Does A Vitamin C Deficiency Reduce Fat Oxidation?

Vitamin C plays a role in the maintenance of correct body weight. One reason for this is that vitamin C is required for the biosynthesis of carnitine, a molecule that is necessary for the oxidation of fatty acids. A deficiency of vitamin C may decrease the synthesis of carnitine, and this may then affect the efficiency of fat oxidation. Around 15 % of adults in the United States are deficient in vitamin C and this may therefore explain the high rates of obesity. Researchers have investigated how the vitamin C status of an individual affects their ability to metabolise fat. In one study, researchers measured the vitamin C levels of healthy individuals and then asked them to run on a treadmill. The results showed that subjects with a marginal vitamin C status oxidised 25 % less fat during exercise compared to those subjects with an adequate vitamin C status. In addition, those with the best vitamin C levels also suffered less fatigue. Supplementation of depleted subjects with vitamin C caused a 4 fold increase in fat oxidation. 

Eat Well, Stay Healthy, Protect Yourself


Johnston, C. S., Corte, C. and Swan, P. D. 2006. Marginal vitamin C status is associated with reduced fat oxidation during submaximal exercise in young adults. Nutrition and Metabolism.  3(1): 1-5

About Robert Barrington
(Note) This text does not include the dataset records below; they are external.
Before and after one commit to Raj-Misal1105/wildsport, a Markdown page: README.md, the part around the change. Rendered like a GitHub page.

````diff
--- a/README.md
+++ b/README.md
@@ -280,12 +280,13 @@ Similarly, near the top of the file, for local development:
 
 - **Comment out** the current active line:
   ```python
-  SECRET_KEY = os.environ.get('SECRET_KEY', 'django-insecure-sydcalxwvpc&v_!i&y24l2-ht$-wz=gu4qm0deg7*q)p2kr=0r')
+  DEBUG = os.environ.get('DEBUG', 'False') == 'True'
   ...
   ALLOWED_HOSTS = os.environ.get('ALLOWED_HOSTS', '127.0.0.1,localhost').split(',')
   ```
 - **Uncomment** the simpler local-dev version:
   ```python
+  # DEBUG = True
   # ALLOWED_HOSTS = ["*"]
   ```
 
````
Robert Barrington is a writer, nutritionist, lecturer and philosopher.
This entry was posted in Vitamin C, Weight Loss. Bookmark the permalink.